[Entries taken from a collection]

============

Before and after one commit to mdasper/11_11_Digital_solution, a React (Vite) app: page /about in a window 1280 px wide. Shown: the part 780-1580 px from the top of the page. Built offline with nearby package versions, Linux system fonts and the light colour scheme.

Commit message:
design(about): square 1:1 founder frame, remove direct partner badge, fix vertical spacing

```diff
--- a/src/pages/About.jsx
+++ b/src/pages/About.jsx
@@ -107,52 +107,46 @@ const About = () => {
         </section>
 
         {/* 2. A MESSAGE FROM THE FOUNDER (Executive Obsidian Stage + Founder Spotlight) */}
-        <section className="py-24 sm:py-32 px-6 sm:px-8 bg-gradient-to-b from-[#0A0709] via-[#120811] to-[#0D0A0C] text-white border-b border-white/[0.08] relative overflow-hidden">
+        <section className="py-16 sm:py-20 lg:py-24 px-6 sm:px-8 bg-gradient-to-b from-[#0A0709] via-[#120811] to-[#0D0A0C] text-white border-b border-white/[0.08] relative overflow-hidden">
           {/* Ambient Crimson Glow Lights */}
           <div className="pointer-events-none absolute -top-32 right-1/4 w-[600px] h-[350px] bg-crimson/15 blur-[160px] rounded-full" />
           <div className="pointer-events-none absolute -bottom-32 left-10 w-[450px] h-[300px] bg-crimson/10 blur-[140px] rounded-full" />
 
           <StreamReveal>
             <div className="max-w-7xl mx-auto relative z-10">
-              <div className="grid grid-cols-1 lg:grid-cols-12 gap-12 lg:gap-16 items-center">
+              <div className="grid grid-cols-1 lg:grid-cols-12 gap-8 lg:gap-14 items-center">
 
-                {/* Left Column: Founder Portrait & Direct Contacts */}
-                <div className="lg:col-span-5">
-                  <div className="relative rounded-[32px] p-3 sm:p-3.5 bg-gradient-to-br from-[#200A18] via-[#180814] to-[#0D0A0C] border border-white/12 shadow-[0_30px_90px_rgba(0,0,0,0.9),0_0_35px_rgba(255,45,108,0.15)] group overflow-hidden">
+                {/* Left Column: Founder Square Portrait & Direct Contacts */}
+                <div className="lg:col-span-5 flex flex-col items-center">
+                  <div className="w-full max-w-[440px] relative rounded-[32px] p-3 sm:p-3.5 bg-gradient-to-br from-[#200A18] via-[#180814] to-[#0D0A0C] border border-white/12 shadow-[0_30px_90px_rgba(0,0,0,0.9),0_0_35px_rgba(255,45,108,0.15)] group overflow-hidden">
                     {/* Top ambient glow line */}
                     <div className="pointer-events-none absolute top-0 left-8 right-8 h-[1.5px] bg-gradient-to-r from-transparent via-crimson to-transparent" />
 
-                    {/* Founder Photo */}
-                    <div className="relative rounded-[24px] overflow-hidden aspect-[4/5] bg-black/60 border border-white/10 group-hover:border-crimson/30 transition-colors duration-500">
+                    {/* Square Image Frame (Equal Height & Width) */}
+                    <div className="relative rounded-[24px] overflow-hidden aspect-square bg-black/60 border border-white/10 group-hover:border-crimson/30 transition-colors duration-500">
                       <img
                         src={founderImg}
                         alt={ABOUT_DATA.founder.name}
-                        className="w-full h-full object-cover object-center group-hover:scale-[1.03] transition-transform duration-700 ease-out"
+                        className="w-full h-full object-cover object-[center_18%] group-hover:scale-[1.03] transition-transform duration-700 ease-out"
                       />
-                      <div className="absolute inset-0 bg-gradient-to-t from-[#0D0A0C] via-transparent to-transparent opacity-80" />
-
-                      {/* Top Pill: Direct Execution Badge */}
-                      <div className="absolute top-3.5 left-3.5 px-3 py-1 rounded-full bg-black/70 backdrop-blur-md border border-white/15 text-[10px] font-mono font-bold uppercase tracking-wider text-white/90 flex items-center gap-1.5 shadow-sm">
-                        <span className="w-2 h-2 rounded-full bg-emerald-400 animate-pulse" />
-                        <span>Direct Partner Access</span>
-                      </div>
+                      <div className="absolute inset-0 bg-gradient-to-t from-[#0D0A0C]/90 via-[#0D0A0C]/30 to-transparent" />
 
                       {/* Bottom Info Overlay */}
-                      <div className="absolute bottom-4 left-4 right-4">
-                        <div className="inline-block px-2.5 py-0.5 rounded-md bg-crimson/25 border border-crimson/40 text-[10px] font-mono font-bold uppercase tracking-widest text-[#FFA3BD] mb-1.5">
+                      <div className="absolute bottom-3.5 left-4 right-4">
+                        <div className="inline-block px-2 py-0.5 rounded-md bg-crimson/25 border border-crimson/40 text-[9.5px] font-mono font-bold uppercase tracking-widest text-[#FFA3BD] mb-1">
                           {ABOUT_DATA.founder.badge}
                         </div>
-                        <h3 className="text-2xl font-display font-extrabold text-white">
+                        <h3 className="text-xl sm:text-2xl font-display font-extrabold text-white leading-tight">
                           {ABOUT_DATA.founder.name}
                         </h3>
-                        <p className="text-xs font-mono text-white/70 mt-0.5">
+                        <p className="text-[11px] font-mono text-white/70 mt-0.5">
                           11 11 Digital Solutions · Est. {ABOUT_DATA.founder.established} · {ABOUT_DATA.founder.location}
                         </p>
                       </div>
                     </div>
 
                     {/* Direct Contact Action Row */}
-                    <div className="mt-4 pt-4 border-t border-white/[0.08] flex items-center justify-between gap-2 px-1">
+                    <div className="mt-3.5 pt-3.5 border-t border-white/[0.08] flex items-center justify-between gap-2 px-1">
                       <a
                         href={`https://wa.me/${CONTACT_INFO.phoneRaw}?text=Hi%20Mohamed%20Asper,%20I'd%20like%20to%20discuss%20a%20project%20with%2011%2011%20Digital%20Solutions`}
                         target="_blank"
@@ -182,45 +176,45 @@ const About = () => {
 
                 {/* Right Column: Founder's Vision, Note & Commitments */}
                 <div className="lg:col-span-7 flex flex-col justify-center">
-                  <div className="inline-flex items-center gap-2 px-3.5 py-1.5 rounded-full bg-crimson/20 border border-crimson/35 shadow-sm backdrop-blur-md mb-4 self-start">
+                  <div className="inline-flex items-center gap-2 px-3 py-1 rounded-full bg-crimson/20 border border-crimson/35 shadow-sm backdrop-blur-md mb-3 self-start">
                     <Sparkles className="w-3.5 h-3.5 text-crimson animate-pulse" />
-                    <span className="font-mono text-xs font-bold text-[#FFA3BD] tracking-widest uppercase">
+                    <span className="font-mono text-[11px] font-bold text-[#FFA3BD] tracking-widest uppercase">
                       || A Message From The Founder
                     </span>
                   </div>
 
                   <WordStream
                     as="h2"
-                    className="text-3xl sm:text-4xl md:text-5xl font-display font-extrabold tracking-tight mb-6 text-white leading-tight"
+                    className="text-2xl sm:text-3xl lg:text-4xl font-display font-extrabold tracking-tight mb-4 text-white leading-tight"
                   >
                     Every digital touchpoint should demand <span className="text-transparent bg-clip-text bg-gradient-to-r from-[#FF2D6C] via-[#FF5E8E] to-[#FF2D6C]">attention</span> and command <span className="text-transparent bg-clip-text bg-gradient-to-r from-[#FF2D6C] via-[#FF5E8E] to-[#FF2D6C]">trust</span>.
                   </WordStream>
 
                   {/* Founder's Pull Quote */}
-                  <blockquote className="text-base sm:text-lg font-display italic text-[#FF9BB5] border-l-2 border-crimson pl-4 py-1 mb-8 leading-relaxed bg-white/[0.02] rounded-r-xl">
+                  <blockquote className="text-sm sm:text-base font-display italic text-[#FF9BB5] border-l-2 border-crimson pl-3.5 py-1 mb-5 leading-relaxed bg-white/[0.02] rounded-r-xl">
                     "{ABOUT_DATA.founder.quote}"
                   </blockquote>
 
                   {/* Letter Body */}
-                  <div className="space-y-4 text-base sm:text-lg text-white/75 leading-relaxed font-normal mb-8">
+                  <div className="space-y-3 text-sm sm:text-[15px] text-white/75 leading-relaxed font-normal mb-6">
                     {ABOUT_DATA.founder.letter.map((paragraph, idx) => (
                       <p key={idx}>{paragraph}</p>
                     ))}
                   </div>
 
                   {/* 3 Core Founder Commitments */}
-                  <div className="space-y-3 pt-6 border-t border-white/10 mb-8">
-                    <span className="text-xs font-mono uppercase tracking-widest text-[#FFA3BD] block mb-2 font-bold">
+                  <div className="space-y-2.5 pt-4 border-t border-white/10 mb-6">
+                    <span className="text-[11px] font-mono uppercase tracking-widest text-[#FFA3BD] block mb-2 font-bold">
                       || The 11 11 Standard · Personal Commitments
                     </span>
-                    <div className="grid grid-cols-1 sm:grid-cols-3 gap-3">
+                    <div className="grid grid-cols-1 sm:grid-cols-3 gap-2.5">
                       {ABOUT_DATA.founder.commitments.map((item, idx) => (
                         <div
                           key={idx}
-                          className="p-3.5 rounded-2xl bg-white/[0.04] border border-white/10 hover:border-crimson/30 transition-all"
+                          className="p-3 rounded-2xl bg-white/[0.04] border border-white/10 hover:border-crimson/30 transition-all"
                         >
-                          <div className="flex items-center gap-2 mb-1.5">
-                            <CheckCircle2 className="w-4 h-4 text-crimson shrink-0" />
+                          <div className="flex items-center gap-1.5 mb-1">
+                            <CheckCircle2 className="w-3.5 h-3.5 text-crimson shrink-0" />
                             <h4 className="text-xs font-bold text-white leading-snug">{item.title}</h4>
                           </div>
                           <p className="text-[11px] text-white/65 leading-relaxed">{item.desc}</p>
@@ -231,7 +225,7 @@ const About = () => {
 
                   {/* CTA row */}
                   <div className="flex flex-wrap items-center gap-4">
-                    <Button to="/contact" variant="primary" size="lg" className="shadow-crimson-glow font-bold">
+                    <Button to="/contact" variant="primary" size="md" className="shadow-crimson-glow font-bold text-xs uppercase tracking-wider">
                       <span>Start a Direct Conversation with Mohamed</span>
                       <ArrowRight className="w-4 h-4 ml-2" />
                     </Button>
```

============

Go through the records and copy each line with "extrabold" in it.

-                        <h3 className="text-2xl font-display font-extrabold text-white">
+                        <h3 className="text-xl sm:text-2xl font-display font-extrabold text-white leading-tight">
-                    className="text-3xl sm:text-4xl md:text-5xl font-display font-extrabold tracking-tight mb-6 text-white leading-tight"
+                    className="text-2xl sm:text-3xl lg:text-4xl font-display font-extrabold tracking-tight mb-4 text-white leading-tight"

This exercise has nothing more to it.